------ INPUT FOR THIS TASK

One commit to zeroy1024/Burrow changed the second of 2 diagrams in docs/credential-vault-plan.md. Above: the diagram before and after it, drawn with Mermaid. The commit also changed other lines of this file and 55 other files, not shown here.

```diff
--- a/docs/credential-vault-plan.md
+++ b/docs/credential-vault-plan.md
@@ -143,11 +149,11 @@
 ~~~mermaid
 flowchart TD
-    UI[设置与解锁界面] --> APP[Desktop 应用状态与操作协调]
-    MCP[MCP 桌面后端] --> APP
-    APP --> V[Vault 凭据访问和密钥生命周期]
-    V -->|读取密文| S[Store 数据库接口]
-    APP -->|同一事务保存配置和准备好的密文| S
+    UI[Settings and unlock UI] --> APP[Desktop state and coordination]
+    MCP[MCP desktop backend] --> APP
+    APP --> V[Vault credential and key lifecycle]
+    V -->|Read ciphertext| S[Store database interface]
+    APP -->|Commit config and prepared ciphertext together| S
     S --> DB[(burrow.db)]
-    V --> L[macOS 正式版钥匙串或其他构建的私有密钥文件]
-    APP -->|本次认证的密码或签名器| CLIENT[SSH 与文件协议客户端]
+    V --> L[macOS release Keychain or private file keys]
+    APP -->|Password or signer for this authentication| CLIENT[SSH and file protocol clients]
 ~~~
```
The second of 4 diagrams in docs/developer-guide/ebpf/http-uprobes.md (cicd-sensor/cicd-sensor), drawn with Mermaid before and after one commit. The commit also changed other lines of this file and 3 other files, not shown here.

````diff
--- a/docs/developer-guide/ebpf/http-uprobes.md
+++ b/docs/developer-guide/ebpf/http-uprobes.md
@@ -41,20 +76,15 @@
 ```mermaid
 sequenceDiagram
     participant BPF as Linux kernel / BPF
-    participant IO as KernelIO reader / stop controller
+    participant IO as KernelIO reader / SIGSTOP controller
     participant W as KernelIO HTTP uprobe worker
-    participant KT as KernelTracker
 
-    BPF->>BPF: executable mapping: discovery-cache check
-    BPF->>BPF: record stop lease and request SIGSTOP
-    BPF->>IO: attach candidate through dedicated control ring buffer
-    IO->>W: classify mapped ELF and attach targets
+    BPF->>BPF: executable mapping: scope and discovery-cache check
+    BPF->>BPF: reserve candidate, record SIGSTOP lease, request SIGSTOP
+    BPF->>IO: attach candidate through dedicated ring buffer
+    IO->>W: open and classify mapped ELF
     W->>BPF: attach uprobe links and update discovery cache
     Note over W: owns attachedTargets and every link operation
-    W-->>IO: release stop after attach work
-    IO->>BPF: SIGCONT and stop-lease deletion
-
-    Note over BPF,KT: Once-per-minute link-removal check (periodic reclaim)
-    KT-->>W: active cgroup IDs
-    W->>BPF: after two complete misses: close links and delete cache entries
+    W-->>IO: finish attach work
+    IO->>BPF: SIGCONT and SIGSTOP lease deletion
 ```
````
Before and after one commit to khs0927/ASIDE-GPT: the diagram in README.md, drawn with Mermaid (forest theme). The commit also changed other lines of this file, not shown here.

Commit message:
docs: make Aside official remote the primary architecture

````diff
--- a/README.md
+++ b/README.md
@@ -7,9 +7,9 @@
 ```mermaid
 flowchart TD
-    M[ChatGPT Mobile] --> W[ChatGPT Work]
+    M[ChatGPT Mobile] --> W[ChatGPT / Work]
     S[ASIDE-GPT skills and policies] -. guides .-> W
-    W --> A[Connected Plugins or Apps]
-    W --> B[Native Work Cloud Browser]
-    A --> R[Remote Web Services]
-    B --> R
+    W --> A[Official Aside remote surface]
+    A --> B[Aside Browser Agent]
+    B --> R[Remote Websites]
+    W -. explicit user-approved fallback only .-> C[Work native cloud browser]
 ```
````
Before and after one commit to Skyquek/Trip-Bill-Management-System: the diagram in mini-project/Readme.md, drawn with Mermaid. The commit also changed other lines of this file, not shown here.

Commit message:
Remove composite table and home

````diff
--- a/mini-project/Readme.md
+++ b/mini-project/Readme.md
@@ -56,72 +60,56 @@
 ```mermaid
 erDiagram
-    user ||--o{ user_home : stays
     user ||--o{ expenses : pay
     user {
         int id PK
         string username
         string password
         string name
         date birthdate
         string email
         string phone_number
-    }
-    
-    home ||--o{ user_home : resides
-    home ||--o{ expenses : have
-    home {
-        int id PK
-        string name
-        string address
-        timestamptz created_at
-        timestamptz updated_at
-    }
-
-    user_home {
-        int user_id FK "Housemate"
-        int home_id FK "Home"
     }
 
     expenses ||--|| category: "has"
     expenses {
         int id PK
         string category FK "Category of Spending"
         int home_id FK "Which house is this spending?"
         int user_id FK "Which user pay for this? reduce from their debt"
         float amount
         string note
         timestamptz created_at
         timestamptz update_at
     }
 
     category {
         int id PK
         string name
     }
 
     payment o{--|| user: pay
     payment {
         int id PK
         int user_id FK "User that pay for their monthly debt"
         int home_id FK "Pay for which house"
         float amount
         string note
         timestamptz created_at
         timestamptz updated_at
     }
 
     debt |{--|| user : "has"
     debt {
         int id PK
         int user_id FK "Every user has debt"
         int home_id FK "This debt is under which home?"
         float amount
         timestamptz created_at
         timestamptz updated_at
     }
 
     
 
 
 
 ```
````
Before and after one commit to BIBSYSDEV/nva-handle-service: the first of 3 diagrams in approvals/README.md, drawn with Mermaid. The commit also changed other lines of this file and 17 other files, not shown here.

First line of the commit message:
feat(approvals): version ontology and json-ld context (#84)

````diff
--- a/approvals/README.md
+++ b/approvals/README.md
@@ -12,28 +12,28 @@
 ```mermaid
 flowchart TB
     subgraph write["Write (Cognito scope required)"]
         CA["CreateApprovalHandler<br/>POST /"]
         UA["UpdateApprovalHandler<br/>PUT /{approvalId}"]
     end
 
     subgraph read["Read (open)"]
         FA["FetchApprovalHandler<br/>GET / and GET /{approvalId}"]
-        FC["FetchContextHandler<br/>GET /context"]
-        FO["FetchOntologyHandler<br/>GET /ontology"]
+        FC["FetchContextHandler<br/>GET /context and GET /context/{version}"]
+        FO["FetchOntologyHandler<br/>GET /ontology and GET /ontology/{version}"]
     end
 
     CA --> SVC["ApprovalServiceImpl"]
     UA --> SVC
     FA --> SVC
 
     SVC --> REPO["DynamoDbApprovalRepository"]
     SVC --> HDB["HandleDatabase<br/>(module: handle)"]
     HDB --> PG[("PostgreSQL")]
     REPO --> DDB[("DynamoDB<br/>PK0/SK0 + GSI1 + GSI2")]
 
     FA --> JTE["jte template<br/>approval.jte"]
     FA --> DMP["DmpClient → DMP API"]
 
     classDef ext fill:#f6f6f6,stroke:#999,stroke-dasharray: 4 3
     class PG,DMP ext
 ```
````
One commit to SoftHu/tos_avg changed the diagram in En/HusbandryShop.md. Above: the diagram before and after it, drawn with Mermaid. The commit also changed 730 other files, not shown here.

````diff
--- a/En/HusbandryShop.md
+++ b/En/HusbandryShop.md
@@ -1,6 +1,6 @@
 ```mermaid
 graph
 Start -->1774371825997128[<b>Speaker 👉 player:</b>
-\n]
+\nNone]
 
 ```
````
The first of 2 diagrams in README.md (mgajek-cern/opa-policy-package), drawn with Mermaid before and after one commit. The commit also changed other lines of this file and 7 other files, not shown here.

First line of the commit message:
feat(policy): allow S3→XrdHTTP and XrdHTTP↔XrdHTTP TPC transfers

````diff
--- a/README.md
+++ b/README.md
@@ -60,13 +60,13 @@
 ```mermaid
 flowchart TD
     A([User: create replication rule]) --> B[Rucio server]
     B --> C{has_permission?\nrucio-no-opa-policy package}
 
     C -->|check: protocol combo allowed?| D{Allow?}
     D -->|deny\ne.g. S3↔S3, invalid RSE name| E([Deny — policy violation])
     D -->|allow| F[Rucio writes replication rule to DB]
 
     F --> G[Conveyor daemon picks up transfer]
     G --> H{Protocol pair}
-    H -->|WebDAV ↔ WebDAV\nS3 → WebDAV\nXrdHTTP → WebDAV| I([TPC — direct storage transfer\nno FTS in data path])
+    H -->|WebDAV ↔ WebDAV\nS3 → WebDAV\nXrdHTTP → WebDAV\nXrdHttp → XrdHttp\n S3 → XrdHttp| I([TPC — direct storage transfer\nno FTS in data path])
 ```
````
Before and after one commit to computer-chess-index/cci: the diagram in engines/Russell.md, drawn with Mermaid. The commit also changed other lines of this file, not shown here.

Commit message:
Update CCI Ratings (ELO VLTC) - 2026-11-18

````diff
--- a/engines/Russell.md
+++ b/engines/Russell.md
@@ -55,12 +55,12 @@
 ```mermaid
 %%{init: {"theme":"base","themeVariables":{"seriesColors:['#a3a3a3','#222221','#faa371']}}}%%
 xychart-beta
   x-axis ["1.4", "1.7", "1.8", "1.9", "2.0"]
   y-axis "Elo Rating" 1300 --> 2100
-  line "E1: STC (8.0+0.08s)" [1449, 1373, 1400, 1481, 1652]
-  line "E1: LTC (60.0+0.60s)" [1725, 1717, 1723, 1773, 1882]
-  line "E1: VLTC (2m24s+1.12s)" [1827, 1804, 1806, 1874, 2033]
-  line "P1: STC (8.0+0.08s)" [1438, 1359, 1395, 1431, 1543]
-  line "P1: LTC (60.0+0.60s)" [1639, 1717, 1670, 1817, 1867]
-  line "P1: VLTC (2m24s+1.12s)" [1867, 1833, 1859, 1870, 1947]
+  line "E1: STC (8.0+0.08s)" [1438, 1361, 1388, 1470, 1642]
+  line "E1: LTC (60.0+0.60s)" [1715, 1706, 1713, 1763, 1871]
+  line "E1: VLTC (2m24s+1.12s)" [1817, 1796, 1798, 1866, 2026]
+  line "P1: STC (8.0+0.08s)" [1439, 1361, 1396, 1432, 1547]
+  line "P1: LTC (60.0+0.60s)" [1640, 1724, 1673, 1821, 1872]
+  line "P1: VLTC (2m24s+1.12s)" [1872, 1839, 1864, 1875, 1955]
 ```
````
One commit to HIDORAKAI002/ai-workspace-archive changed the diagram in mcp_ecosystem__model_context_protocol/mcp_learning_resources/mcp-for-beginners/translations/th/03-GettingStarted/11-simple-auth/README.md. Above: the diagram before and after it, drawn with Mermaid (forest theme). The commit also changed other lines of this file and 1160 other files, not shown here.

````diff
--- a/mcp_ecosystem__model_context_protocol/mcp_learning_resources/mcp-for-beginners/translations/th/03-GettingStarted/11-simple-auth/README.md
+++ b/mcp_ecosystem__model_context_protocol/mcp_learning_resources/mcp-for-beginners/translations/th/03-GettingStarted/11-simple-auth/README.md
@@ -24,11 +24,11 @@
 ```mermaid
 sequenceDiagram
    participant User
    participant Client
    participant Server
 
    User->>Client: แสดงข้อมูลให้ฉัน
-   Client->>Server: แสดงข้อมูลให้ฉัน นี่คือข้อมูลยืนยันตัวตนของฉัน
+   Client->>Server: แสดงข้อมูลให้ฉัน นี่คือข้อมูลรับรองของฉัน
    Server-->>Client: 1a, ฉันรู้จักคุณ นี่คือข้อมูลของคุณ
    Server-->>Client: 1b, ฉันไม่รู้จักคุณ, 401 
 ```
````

------------

WORK INSTRUCTION:
Every line above that holds the string "rule" counts once; give the total and nothing more.

ANSWER TO THE PROBLEM:
2